Nevertheless, most student research will require at least some use of off-campus or electronic delivery of books and articles. The Summit Union Catalog Consortium, of which the Hannon Library is a member, can provide most of what you need from off-campus with only a few days wait. Items not held within the Summit system can be requested by ILL with delivery times in most cases of one to two weeks.
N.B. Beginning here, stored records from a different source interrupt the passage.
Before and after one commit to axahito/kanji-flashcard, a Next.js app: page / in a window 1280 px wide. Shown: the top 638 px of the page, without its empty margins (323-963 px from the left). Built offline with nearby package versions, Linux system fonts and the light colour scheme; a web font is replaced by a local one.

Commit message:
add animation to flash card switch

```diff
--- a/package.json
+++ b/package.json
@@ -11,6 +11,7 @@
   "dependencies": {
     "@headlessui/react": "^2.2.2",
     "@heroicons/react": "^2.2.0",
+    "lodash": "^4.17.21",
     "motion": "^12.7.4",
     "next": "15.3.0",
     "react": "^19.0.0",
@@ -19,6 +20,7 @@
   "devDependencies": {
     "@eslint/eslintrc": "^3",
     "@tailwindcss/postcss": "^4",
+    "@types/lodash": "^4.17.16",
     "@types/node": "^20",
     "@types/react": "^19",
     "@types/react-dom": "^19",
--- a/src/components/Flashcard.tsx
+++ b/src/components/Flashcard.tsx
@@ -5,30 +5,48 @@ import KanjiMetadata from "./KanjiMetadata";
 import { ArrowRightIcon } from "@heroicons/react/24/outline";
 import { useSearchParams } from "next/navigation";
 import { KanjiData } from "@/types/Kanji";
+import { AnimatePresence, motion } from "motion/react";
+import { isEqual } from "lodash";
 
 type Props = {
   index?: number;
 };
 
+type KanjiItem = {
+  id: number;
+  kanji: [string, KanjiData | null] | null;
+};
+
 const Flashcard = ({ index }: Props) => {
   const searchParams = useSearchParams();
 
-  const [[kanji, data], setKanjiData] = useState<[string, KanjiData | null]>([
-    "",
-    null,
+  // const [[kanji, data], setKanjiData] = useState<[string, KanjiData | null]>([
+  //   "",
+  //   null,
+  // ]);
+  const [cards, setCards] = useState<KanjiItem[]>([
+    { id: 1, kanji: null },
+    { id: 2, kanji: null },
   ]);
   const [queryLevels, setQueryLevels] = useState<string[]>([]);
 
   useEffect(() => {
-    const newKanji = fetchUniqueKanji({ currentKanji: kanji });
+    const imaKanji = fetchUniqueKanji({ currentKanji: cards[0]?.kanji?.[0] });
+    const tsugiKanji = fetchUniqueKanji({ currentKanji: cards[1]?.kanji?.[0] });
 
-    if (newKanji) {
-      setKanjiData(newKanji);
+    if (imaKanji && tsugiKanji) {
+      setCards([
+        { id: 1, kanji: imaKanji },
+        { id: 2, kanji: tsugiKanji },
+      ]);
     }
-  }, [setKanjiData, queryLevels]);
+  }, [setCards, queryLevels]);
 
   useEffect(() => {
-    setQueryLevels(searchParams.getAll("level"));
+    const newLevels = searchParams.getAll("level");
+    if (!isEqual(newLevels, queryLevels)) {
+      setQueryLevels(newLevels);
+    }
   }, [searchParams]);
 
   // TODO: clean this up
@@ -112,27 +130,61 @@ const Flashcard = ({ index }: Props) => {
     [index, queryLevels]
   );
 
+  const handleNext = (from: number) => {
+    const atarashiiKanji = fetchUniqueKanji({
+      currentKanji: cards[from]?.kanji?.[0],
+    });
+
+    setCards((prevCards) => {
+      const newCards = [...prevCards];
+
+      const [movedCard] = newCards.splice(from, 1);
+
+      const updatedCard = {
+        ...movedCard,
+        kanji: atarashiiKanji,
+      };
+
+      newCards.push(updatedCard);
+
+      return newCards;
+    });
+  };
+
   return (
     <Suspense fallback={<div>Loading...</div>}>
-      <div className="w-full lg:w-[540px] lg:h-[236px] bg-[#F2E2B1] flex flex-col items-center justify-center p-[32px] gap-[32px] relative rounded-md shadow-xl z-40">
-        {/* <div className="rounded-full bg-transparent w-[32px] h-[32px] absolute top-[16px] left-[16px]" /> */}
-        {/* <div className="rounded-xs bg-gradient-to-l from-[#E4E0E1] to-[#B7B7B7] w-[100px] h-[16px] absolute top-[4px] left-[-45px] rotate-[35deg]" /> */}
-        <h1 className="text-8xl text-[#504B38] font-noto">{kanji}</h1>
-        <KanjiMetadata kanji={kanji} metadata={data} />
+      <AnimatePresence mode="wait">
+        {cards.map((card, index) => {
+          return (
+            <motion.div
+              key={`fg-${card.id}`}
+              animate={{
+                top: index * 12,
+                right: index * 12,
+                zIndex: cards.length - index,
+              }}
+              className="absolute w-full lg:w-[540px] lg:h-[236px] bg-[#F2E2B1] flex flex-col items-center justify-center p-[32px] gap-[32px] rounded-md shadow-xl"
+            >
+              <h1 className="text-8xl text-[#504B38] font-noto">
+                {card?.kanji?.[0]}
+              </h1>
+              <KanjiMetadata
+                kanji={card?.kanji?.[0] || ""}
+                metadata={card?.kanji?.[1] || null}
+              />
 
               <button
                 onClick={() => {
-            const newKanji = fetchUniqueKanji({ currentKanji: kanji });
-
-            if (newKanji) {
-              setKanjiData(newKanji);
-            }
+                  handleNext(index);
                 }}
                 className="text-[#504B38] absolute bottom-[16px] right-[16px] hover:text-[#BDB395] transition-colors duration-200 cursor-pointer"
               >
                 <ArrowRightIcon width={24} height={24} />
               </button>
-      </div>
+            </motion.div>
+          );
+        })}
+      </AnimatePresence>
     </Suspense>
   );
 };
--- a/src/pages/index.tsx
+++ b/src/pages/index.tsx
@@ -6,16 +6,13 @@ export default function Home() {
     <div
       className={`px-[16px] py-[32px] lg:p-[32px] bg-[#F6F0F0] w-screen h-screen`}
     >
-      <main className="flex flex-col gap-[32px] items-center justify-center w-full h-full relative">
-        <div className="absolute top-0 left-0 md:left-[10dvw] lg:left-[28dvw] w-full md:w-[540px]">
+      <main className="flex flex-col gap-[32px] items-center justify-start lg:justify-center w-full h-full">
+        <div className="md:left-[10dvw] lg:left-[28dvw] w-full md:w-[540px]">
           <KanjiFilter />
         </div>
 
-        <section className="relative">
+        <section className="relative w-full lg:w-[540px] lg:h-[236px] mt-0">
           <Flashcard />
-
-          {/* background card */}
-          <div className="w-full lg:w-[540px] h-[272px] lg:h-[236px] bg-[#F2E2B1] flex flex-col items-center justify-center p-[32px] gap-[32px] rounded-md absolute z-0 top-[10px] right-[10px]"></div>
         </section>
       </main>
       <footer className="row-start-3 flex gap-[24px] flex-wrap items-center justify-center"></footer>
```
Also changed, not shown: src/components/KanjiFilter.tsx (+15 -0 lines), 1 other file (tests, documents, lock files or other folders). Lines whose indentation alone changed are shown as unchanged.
Given the short academic terms at SOU, early planning and preparation in your research is a must.

Over the next several postings, I will present a number of ideas and suggestions to make your library research task easier and more satisfying.

Here is an outline of the library research process.

  1. Develop a list of search terms.
  2. Develop a list of search sources.
  3. Create a working bibliography.
  4. Sort your sources.
  5. “Mine” for Citations.
  6. Create Final Bibliography.

1. Develop a list of search terms. You will use these to search on-line in the Summit union catalog (which of course includes materials owned by SOU), and to search in printed indexes, bibliographies, and other finding aids. (more…)

Getting Things Done

Thursday, September 24th, 2009

GTD_bookHere’s a quote from David Allen’s, Getting Things Done (2001):

It’s possible for a person to have an overwhelming number of things to do and still function productively with a clear head and a positive sense of relaxed control. . . . [There are] two key objectives: (1) capturing all the things that need to get done–now, later, someday, big, little, or in between–into a logical and trusted system outside of your head and off your mind; and (2) disciplining yourself to make front-end decisions about all the “inputs” you let into your life so that you will always have a plan for “next actions” that you can implement or renegotiate at any moment.

I began to follow Allen’s ideas a couple of years ago, but more so in the last month. I’ll have more to share about this “Getting Things Done” (GTD) method as the fall term progresses. But you can start to do something now if you like: sit down with a yellow pad and begin a list of every thing you need to do in all the aspects of your life–school, church, family, relationships, hobbies, household, legal, automotive, financial, and so forth. Try to get it all out. Look around for reminders to prompt you. You can work on this here and there as you get time. Carry a small notebook or index cards in your pocket to capture things as they occur to you.

Next time, I’ll share ideas about what you can do with your list and how it can be the beginning of a new way of maintaining “relaxed focus.

Stay well, do good work, enjoy yourself.

Doc Carney